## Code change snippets
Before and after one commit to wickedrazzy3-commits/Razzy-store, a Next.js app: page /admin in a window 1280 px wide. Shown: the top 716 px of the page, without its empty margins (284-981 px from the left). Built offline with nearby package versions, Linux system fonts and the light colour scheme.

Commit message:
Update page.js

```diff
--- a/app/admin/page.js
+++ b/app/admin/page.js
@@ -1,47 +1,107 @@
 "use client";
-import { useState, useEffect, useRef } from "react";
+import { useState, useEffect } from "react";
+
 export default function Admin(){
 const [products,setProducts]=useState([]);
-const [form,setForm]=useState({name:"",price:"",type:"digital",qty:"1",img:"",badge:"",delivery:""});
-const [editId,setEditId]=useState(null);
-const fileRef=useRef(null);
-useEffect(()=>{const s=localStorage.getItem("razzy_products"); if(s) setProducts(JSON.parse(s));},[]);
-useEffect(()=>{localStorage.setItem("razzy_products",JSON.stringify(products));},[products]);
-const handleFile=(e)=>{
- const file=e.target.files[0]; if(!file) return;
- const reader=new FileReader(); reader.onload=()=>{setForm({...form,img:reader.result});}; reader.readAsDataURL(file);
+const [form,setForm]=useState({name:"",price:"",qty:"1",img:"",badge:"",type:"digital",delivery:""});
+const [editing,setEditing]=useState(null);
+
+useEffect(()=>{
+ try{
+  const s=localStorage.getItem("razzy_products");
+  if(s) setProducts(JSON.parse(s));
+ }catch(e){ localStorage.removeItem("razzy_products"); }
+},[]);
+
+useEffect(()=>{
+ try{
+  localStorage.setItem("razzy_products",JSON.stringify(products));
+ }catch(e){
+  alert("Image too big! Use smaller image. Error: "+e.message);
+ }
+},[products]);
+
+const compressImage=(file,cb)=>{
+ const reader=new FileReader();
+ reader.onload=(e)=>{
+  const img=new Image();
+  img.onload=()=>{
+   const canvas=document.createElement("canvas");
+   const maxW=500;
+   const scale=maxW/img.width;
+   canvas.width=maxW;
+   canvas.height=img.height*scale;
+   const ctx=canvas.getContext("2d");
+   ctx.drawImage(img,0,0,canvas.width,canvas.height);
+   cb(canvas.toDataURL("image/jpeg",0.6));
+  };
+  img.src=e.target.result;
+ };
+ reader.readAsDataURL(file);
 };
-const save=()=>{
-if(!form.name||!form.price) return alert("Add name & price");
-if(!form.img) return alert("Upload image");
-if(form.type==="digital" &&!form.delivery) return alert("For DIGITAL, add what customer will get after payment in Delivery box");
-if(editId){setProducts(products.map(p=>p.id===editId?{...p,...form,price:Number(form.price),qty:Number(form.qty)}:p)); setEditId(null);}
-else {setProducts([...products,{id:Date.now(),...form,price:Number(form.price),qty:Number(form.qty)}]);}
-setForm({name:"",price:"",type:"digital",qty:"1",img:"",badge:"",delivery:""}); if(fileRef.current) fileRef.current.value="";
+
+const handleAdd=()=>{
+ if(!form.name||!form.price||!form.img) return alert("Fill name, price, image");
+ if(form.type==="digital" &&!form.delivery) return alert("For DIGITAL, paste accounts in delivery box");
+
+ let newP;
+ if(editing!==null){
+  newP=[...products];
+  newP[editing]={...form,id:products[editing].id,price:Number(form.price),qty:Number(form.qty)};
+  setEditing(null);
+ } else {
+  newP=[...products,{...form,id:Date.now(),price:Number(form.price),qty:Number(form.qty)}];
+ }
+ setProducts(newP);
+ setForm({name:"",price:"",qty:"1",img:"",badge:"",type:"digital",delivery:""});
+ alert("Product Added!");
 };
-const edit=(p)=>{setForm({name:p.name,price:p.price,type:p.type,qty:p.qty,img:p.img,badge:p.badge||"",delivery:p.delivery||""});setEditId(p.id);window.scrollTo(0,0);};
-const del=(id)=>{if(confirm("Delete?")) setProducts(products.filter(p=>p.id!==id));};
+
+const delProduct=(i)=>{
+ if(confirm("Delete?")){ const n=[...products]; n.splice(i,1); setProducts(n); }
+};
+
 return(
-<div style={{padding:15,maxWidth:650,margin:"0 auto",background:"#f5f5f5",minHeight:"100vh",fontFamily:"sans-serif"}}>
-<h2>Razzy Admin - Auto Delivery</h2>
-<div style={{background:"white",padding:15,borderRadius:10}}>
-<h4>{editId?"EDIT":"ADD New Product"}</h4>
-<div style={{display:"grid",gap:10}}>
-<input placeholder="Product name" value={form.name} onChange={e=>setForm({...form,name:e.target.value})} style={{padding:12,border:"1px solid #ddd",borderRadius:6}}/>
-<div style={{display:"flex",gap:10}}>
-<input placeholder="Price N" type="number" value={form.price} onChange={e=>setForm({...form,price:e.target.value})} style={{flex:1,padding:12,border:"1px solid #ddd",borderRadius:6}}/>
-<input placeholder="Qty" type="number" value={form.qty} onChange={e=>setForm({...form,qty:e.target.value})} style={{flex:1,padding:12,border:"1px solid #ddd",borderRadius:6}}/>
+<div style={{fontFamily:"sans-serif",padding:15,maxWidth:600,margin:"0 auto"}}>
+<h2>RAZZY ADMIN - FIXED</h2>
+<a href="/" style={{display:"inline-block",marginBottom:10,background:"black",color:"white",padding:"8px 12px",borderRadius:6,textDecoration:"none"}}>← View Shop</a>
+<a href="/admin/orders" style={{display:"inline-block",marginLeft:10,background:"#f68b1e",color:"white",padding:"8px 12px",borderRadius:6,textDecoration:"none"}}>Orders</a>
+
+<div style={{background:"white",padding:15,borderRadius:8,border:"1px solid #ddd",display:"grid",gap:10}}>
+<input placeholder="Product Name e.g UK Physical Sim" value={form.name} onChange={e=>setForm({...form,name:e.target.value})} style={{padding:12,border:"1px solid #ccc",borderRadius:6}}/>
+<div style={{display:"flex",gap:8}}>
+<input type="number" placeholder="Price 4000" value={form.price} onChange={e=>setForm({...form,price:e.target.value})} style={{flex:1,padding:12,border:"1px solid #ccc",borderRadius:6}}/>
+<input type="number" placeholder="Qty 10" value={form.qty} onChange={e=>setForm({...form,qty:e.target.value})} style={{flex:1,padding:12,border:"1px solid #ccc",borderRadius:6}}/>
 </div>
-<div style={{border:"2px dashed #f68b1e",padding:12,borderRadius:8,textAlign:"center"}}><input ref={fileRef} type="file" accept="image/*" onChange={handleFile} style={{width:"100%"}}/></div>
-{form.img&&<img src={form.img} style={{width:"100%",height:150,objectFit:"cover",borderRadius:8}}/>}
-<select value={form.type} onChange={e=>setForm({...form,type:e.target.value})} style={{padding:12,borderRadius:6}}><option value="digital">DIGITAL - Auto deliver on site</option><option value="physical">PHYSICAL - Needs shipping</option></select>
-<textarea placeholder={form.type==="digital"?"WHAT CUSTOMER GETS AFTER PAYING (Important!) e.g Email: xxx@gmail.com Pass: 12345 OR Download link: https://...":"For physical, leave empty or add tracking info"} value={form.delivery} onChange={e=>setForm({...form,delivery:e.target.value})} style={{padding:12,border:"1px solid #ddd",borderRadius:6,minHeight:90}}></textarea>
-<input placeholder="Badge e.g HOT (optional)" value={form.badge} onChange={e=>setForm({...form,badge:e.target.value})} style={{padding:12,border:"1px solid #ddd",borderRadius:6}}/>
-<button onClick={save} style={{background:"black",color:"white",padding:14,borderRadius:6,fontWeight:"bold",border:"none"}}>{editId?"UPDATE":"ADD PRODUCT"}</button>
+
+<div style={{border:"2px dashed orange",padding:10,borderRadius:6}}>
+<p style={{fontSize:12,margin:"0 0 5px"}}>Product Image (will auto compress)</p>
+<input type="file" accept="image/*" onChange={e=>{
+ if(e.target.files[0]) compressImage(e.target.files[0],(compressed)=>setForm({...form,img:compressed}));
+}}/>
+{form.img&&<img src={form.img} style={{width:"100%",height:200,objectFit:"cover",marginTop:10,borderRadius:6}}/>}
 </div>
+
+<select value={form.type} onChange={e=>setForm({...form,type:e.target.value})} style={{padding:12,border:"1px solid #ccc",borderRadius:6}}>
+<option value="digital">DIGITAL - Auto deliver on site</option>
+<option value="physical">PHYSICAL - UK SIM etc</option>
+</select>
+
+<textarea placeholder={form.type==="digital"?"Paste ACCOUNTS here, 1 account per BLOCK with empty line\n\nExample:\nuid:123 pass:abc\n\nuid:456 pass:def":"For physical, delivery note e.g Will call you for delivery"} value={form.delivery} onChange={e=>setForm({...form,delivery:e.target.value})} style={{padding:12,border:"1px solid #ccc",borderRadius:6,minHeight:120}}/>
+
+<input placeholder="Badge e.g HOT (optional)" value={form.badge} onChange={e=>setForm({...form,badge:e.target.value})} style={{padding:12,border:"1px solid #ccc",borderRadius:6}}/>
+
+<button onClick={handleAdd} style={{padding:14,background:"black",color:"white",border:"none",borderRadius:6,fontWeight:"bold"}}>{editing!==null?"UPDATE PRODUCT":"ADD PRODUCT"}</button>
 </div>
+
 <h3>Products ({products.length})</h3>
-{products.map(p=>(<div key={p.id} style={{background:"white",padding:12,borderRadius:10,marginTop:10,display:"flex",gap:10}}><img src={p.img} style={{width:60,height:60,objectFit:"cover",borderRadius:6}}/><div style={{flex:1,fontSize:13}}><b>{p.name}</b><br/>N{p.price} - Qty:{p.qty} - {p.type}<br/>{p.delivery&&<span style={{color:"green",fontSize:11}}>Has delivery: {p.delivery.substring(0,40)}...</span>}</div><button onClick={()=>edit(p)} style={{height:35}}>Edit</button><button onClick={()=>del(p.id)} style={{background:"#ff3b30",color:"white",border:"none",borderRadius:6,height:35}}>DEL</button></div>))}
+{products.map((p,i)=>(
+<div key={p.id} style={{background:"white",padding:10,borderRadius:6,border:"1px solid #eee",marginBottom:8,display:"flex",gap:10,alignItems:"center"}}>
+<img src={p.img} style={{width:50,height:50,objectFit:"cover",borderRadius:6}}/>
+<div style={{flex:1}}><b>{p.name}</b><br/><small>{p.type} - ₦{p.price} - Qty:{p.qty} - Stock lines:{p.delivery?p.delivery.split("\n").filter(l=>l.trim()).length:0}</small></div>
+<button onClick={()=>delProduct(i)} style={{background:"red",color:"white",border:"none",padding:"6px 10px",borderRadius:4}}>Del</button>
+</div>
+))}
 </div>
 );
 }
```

## Assigned task
Copy each line of the preceding data that contains the string "return".

## Response area
- const file=e.target.files[0]; if(!file) return;
-if(!form.name||!form.price) return alert("Add name & price");
-if(!form.img) return alert("Upload image");
-if(form.type==="digital" &&!form.delivery) return alert("For DIGITAL, add what customer will get after payment in Delivery box");
+ if(!form.name||!form.price||!form.img) return alert("Fill name, price, image");
+ if(form.type==="digital" &&!form.delivery) return alert("For DIGITAL, paste accounts in delivery box");
 return(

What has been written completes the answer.